> [WORK INSTRUCTIONS]: Gather every line of the entries that includes the word "wide".

> [STUDY MATERIAL]:
· · · ·

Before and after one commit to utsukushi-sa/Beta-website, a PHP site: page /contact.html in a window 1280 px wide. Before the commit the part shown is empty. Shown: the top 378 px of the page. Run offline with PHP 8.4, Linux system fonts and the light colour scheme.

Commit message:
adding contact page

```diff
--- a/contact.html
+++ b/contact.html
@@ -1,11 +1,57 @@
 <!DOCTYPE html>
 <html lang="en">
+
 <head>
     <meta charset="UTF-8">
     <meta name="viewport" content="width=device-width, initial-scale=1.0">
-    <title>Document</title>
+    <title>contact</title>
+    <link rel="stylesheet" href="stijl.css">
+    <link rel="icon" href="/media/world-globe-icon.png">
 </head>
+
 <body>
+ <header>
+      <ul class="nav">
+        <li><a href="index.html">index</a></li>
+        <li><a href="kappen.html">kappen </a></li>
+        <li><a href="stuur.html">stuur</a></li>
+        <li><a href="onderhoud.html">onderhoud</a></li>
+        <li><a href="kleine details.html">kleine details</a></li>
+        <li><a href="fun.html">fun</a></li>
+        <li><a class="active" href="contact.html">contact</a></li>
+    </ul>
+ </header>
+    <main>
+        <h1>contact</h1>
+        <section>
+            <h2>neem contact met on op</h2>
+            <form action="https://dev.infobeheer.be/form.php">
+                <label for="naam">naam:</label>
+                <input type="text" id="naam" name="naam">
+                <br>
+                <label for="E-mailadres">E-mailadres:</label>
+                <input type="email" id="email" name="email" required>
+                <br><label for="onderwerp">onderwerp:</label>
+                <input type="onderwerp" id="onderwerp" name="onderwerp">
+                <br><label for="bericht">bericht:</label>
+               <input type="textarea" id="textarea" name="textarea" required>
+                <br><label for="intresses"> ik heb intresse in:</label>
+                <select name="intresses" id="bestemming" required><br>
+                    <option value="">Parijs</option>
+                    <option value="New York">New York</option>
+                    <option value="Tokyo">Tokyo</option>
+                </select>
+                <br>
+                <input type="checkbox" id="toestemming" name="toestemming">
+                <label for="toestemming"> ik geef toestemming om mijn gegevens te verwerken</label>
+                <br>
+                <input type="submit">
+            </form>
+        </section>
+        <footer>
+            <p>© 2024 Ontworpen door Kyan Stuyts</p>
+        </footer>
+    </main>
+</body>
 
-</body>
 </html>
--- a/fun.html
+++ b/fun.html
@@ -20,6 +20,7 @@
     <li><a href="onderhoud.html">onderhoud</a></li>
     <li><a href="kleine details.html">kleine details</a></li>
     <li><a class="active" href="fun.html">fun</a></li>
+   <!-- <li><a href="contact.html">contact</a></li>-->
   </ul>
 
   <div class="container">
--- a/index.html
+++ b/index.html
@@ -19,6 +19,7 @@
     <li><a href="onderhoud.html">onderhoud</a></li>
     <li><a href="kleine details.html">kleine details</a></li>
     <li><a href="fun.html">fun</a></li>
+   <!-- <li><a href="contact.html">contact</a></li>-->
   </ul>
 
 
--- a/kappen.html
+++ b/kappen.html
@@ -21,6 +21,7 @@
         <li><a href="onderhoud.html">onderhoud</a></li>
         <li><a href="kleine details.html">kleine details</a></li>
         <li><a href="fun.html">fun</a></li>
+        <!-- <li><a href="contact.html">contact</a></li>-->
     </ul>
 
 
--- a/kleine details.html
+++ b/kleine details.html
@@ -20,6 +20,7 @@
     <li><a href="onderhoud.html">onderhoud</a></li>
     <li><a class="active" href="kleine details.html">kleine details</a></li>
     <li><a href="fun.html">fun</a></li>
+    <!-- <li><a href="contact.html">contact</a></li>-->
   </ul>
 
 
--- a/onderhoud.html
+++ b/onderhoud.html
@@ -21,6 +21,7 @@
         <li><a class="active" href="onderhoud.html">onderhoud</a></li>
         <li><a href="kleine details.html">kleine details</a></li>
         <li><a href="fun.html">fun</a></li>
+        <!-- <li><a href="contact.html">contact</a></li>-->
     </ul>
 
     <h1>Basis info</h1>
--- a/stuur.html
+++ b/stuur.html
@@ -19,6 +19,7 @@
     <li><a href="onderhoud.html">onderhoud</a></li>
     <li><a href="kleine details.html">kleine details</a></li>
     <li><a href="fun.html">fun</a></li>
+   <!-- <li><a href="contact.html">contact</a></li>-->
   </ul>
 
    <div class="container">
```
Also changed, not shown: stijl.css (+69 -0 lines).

· · · ·

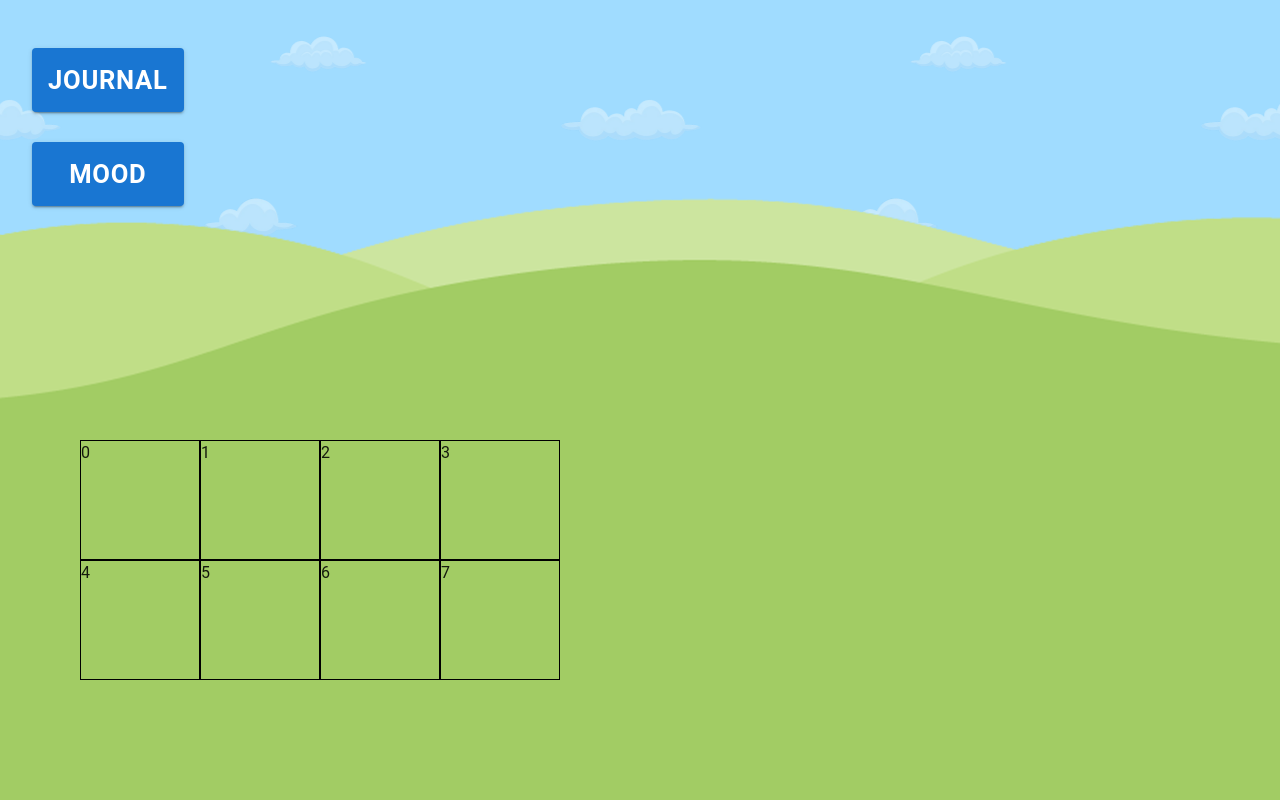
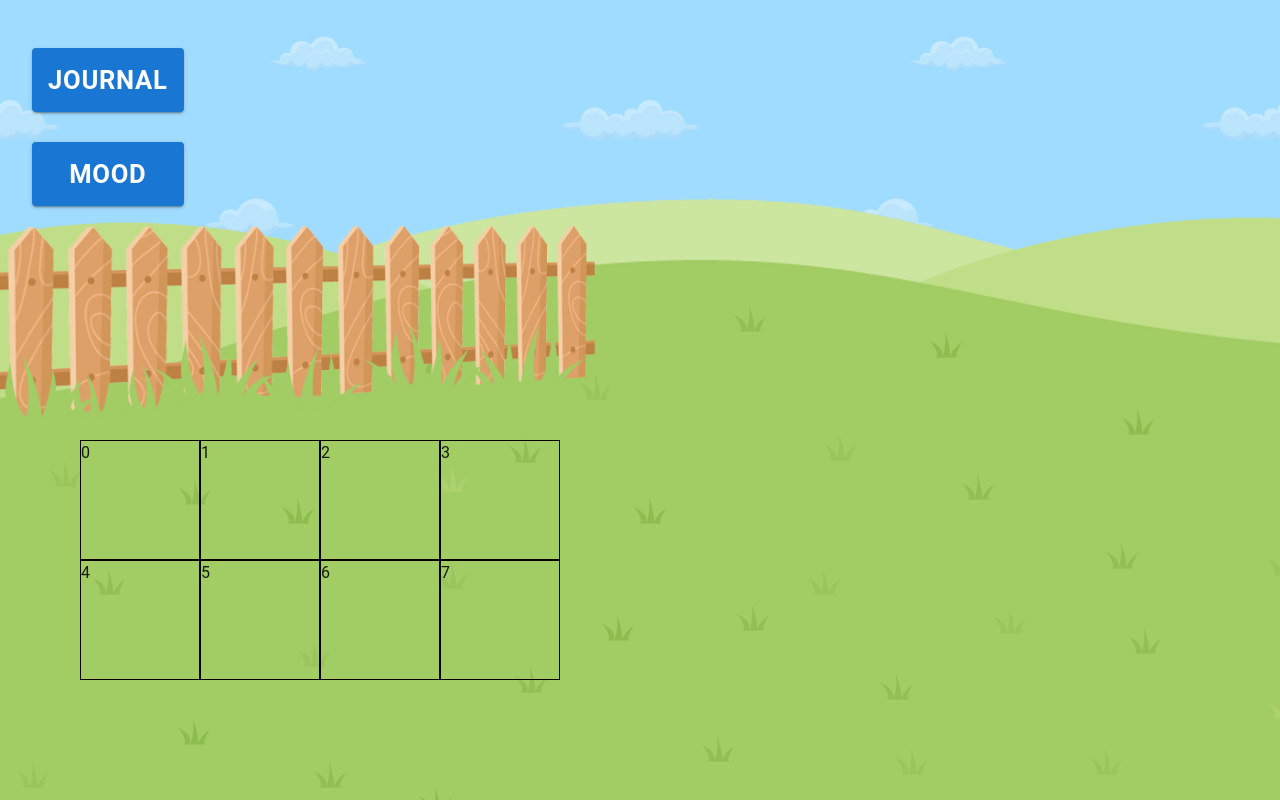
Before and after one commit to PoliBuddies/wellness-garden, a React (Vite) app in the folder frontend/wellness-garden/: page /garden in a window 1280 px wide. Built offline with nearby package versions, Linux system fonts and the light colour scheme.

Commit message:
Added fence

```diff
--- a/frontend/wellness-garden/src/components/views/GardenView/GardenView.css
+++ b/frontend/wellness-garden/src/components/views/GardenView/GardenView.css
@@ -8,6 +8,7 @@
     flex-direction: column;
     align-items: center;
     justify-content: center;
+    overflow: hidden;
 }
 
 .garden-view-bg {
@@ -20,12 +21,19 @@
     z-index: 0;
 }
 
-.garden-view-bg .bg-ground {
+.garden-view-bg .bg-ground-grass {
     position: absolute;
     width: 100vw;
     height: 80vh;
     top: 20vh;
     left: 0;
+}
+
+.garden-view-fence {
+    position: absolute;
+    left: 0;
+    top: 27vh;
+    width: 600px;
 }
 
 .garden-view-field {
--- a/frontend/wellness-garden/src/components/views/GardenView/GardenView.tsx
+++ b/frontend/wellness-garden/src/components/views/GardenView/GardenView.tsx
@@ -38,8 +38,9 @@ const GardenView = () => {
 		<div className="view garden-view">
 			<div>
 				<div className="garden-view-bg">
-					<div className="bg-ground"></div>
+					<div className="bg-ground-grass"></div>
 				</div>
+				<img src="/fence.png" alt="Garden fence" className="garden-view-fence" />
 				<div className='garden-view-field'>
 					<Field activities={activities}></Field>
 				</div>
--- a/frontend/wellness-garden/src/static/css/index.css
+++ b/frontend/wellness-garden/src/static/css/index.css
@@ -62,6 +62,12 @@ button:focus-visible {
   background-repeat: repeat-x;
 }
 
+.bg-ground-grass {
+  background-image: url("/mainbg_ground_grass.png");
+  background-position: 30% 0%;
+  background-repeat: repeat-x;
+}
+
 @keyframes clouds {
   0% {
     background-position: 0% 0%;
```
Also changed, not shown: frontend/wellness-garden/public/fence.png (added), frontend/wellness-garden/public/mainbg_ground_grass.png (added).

· · · ·

> [THE COMPLETED TASK]:
Before and after one commit to utsukushi-sa/Beta-website, a PHP site: page /contact.html in a window 1280 px wide. Before the commit the part shown is empty. Shown: the top 378 px of the page. Run offline with PHP 8.4, Linux system fonts and the light colour scheme.
Before and after one commit to PoliBuddies/wellness-garden, a React (Vite) app in the folder frontend/wellness-garden/: page /garden in a window 1280 px wide. Built offline with nearby package versions, Linux system fonts and the light colour scheme.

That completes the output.